For several years, Rob Baker has written one of London’s best blogs, Another Nickel In The Machine, which explores the cultural history of London’s 20th century in a unique way. Rather than focus on, say, a musical genre or a particular locale or an identifiable concept such as celebrities or architecture, Baker simply finds great stories and researches the shit out of them. And now he’s turned it into an excellent book: Beautiful Idiots and Brilliant Lunatics.

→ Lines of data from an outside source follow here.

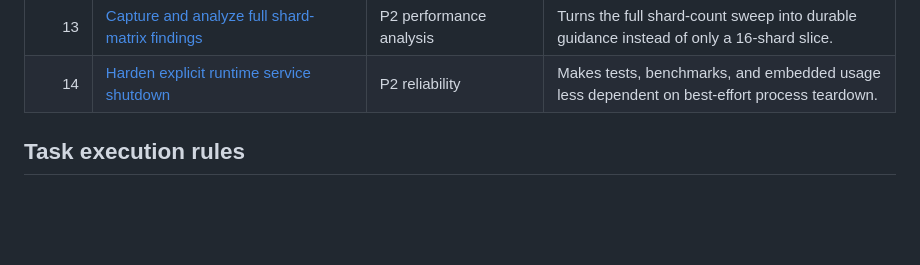
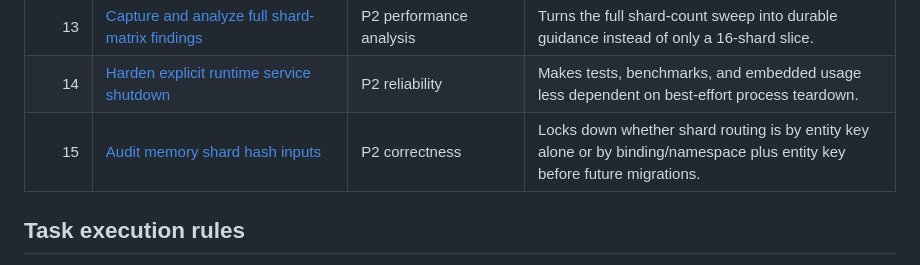
Before and after one commit to mewhhaha/dd, a Markdown page: tasks/README.md, the part around the change. Rendered like a GitHub page; blank space fills up the shorter version.

Commit message:
Add shard hash audit task to index

```diff
--- a/tasks/README.md
+++ b/tasks/README.md
@@ -22,6 +22,7 @@ implementation agent without relying on conversational context.
 | 12 | [Add an explicit memory resharding tool](012-add-memory-shard-resharding-tool.md) | P2 operations | Provides a safe path to intentionally change shard counts after layout validation exists. |
 | 13 | [Capture and analyze full shard-matrix findings](013-capture-full-shard-matrix-findings.md) | P2 performance analysis | Turns the full shard-count sweep into durable guidance instead of only a 16-shard slice. |
 | 14 | [Harden explicit runtime service shutdown](014-harden-runtime-service-shutdown.md) | P2 reliability | Makes tests, benchmarks, and embedded usage less dependent on best-effort process teardown. |
+| 15 | [Audit memory shard hash inputs](015-audit-memory-shard-hash-inputs.md) | P2 correctness | Locks down whether shard routing is by entity key alone or by binding/namespace plus entity key before future migrations. |
 
 ## Task execution rules
 
```
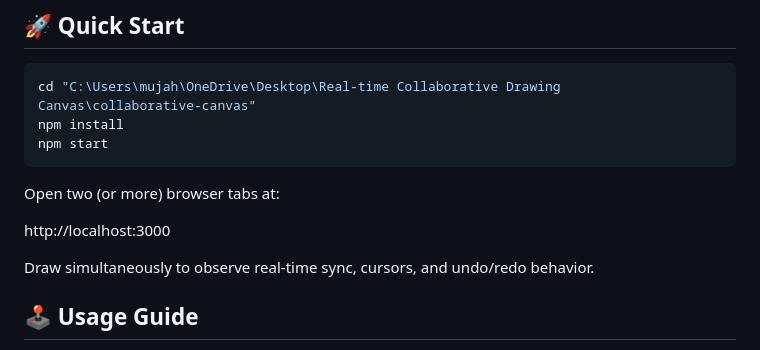
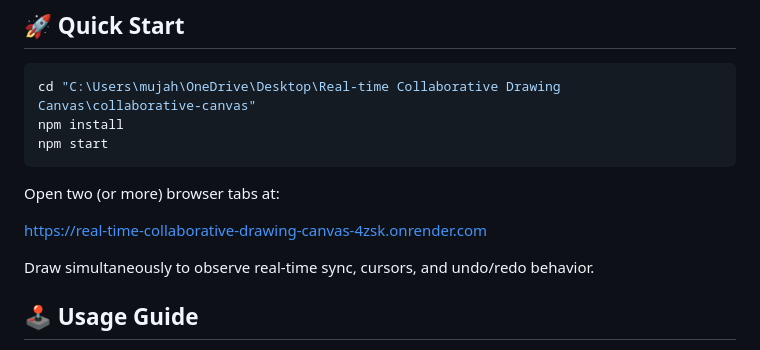
Before and after one commit to muzahidshaik999/Real-time-Collaborative-Drawing-Canvas, a Markdown page: README.md, the part around the change. GitHub-like rendering.

Commit message:
Change demo URL to Render deployment
Updated the demo URL for the collaborative drawing canvas.

```diff
--- a/README.md
+++ b/README.md
@@ -27,7 +27,7 @@ npm start
 
 Open two (or more) browser tabs at:
 
-http://localhost:3000
+https://real-time-collaborative-drawing-canvas-4zsk.onrender.com
 
 Draw simultaneously to observe real-time sync, cursors, and undo/redo behavior.
 
```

As with his blog, Baker doesn’t pretend to find a unifying theme to artificially define the richness of his material, instead relying on his natural instincts to identify a good story and tell it for just the right amount of time. This is crucial. Some of these chapters cover some pretty big subjects – the Krays, Lord Haw-Haw, Christine Keeler, Pop Art – but Baker always manages to find a new angle without going on too long: for instance, his piece on Pop Art concentrates on Pauline Boty and the Anti-Ugly Movement while he looks at Blow-Up through a street in Stockwell that appears in the film. He’s brilliant at detail – clothes, weather, atmosphere, quotes – and tightly wound narrative (the section on the escape of spies Burgess and Maclean could come from a thriller), but he also loves exploring interesting tangents.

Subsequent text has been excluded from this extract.